Terrific! Radiant! Humble! [An Update]

Last year I wrote about the regrettable case of Junius Peake, a former economics professor at the University of Northern Colorado, who reacted to a student's rather silly parody of him by calling the cops.

What was appalling about the story was not just that Petty Professor Peake reacted to satire by involving the cops. What was truly appalling was that the cops bit, and Deputy District Attorney Susan Knox authorized a search warrant for the student author's home, on the theory that the overt satire was criminal libel.

This week FIRE has an update — the District Court has, in an order granting summary judgment against prosecutor Susan Knox, found that she is liable for violating the student satirist Thomas Mink's rights. More specifically, the court found that Knox was not entitled to qualified immunity because, in light of the patently satirical nature of Mink's site, no reasonable prosecutor could have believed that the warrant established probable cause that Mink had committed criminal libel. (Knox is only entitled to qualified immunity because approving search warrants is a discretionary function, not a core prosecutorial function.)

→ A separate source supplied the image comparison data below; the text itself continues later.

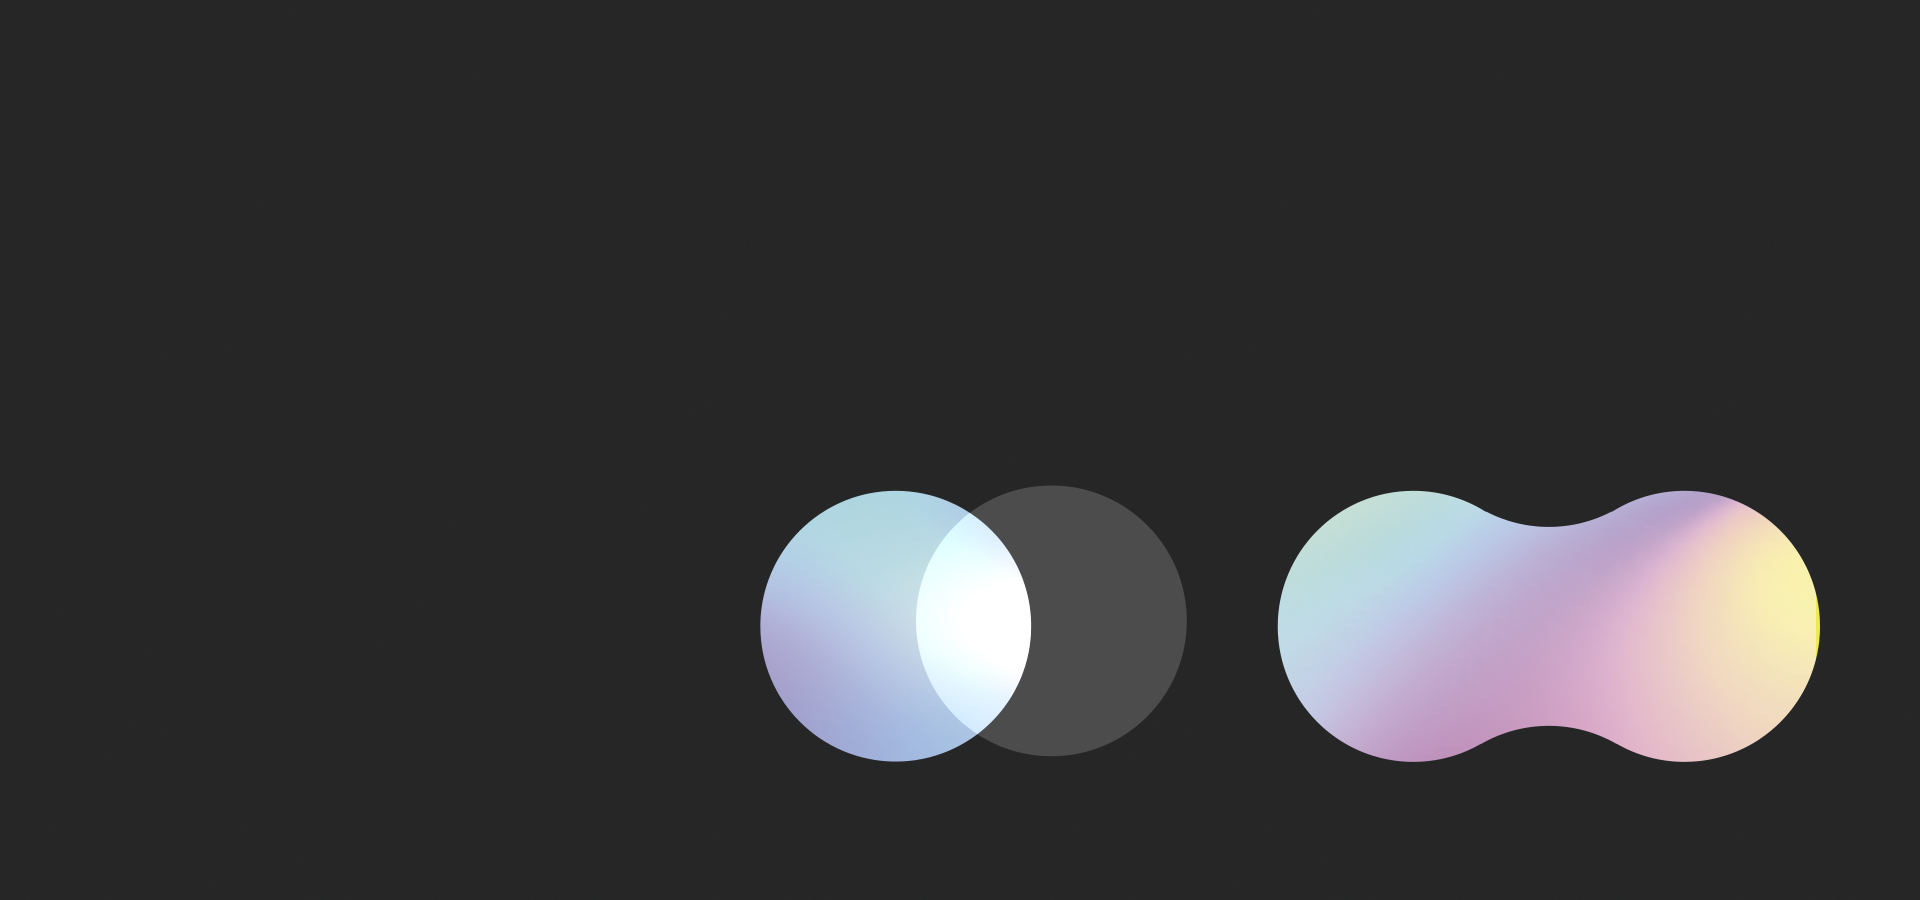
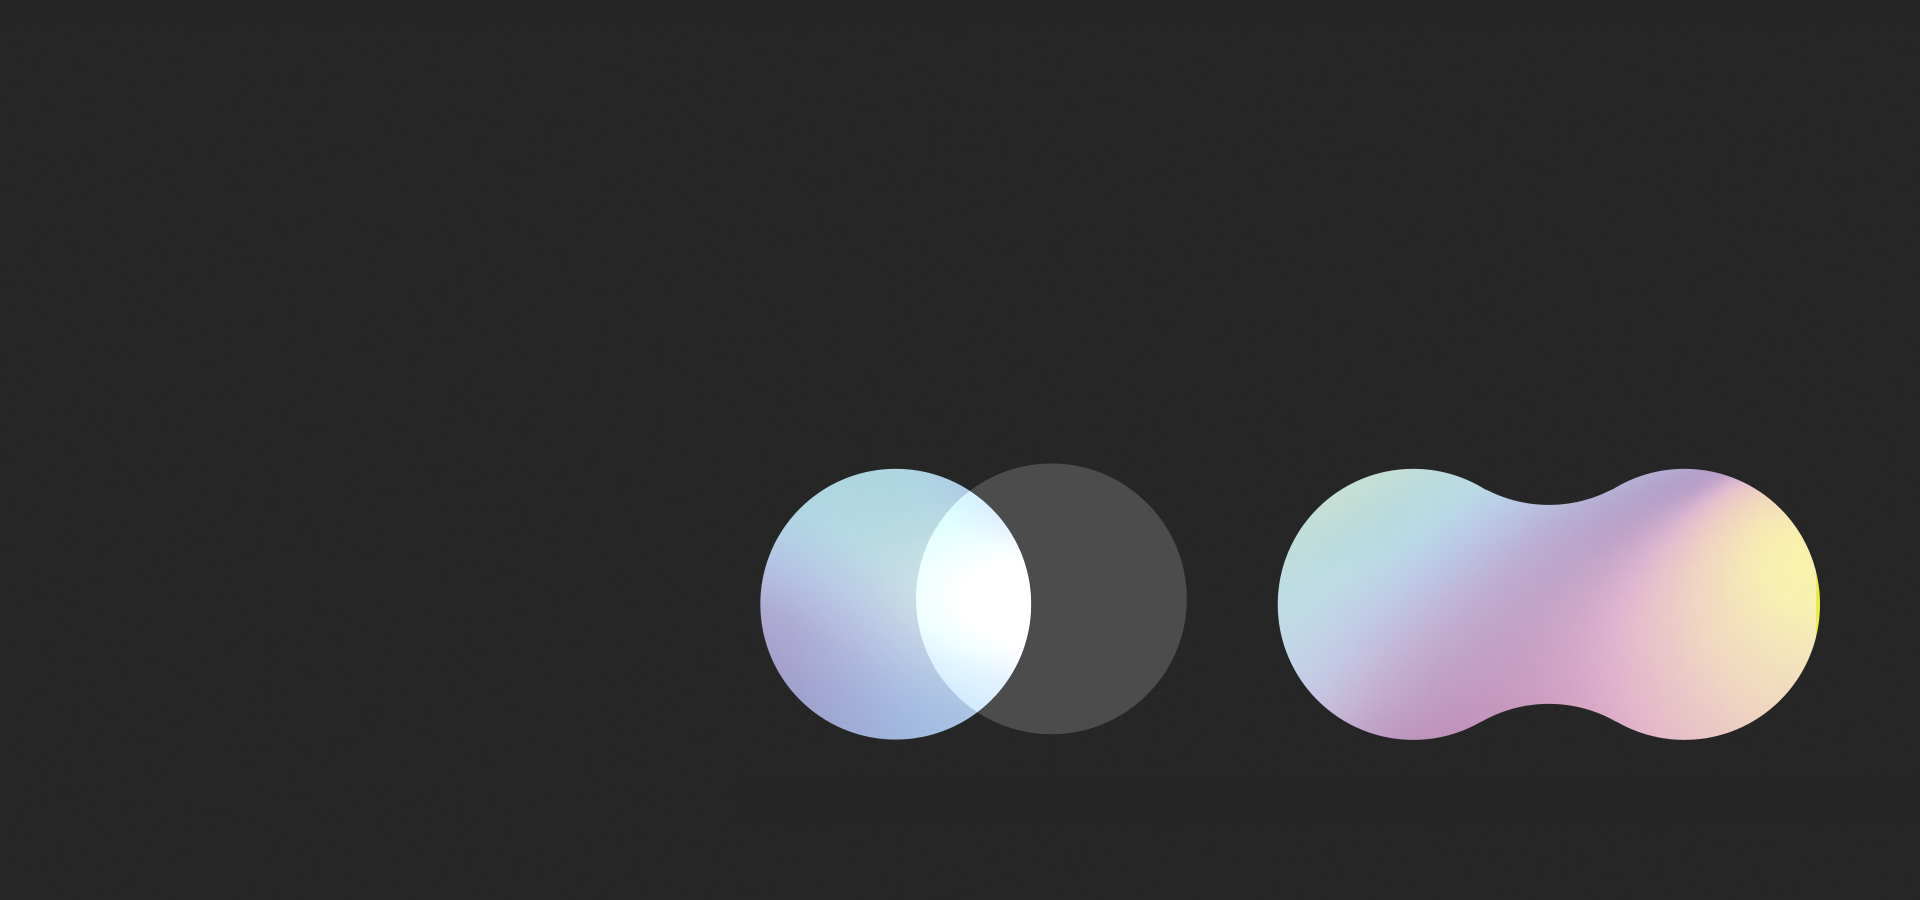
20191020

diff --git a/index.html b/index.html
@@ -65,7 +65,7 @@
 			<div class="container">
 				<div class="row fullscreen justify-content-center align-items-center">
 					<div class="col-lg-8">
-						<div class="banner-content text-center">
+						<div class="banner-content text-center pb-200">
 							<p class="text-white text-uppercase">PORTFOLIO. 2019 edition</p>
 							<h1 class="text-white">안녕하세요! 웹 퍼블리셔 김영애입니다.</h1>
 							<!-- <a href="#" class="primary-btn banner-btn">Scroll</a> -->

diff --git a/css/main.css b/css/main.css
@@ -522,6 +522,10 @@ td, th {
   padding: 150px 0;
 }
 
+.pb-200 {
+  padding-bottom: 200px;
+}
+
 .pr-30 {
   padding-right: 30px;
 }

This is an important and admirable victory — all the more so because it is so appallingly rare for prosecutors to be held liable for misconduct. Prosecutors have a legal and ethical obligation to be more than a mere rubber-stamp for law enforcement demands — they have an obligation to see that the execution of justice does not violate the clearly established constitutional rights of suspects and defendants. Here Susan Knox willingly let the criminal justice system be the lawless tool of a censorious, thin-skinned, and ultimately ridiculous thug. This puts a black mark by her name — and should.

You can read the opinion through the FIRE link.

Last 5 posts by Ken White


  1. says

    It is great news that official sanction might actually come down on prosecutorial misconduct.

    And … is "criminal libel" even a thing in this country? I thought that was a nastiness restricted to the UK.

  2. Will says

    What are the likely sanctions for the prosecutor? Slap on the wrist? Or something more serious?

  3. Pete says

    And here I am fresh from Greenfield's Simple Justice blawg, having left a fresh and steaming comment essentially ranting about how prosecutors can behave badly regardless of whether the behaviour is a part of their official duties or not, and get away with it scot-free.

    I don't understand – I don't have the case reference, but I distinctly remember a prosecutor successfully claiming immunity in response to a lawsuit filed because that prosecutor framed the defendant with knowingly false evidence. That's not part of their job at all – discretionary or otherwise.

    This is all confusing to the average Joe.